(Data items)
◆ ◆ ◆ ◆ ◆
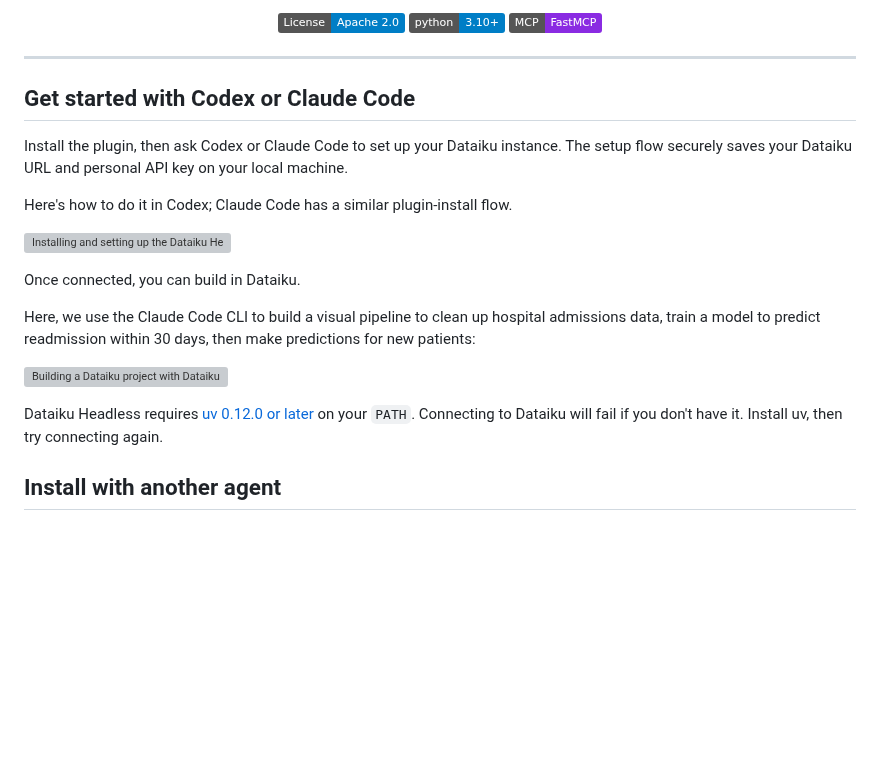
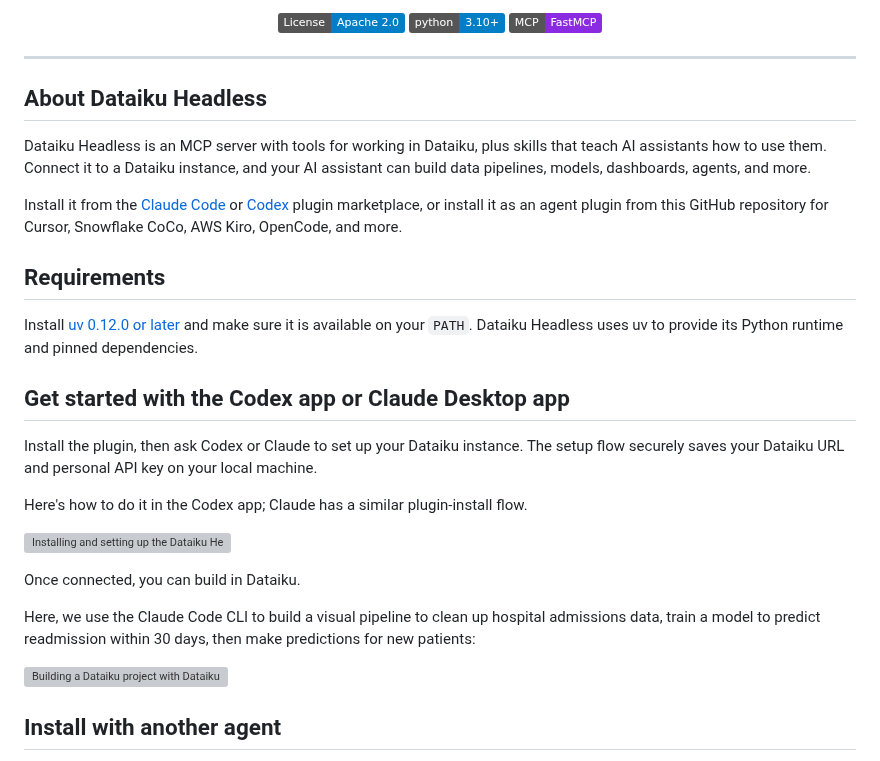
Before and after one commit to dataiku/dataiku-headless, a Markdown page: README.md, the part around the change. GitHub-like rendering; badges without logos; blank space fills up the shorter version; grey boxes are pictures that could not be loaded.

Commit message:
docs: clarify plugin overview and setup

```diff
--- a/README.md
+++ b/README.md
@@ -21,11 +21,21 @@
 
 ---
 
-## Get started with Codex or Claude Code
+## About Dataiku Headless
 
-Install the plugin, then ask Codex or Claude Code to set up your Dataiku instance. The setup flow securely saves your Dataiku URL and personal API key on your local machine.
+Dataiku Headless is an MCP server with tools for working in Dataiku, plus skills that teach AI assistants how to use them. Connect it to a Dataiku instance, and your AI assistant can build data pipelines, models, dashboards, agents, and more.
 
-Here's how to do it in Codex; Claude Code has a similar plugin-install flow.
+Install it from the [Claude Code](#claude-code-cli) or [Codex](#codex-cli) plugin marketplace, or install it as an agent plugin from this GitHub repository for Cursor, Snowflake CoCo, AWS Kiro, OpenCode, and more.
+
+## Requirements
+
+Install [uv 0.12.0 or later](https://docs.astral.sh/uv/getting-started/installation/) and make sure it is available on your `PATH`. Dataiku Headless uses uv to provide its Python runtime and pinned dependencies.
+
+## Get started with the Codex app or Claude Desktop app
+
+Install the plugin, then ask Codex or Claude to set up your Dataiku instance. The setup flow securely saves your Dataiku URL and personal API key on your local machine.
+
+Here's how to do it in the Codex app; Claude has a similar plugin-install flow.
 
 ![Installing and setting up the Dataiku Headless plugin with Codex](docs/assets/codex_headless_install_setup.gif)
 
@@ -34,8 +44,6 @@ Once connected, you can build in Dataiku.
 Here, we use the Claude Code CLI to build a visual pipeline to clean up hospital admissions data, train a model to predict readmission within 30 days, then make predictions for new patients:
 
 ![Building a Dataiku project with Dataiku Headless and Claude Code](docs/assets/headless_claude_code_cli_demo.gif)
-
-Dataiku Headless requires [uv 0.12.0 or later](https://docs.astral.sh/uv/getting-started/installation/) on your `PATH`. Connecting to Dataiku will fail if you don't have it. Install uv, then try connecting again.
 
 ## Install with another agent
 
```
◆ ◆ ◆ ◆ ◆
* _Directions for this task_:
If a line in the records above holds the string "flow", copy it out.

* _Answer for the task_:
-Install the plugin, then ask Codex or Claude Code to set up your Dataiku instance. The setup flow securely saves your Dataiku URL and personal API key on your local machine.
-Here's how to do it in Codex; Claude Code has a similar plugin-install flow.
+Install the plugin, then ask Codex or Claude to set up your Dataiku instance. The setup flow securely saves your Dataiku URL and personal API key on your local machine.
+Here's how to do it in the Codex app; Claude has a similar plugin-install flow.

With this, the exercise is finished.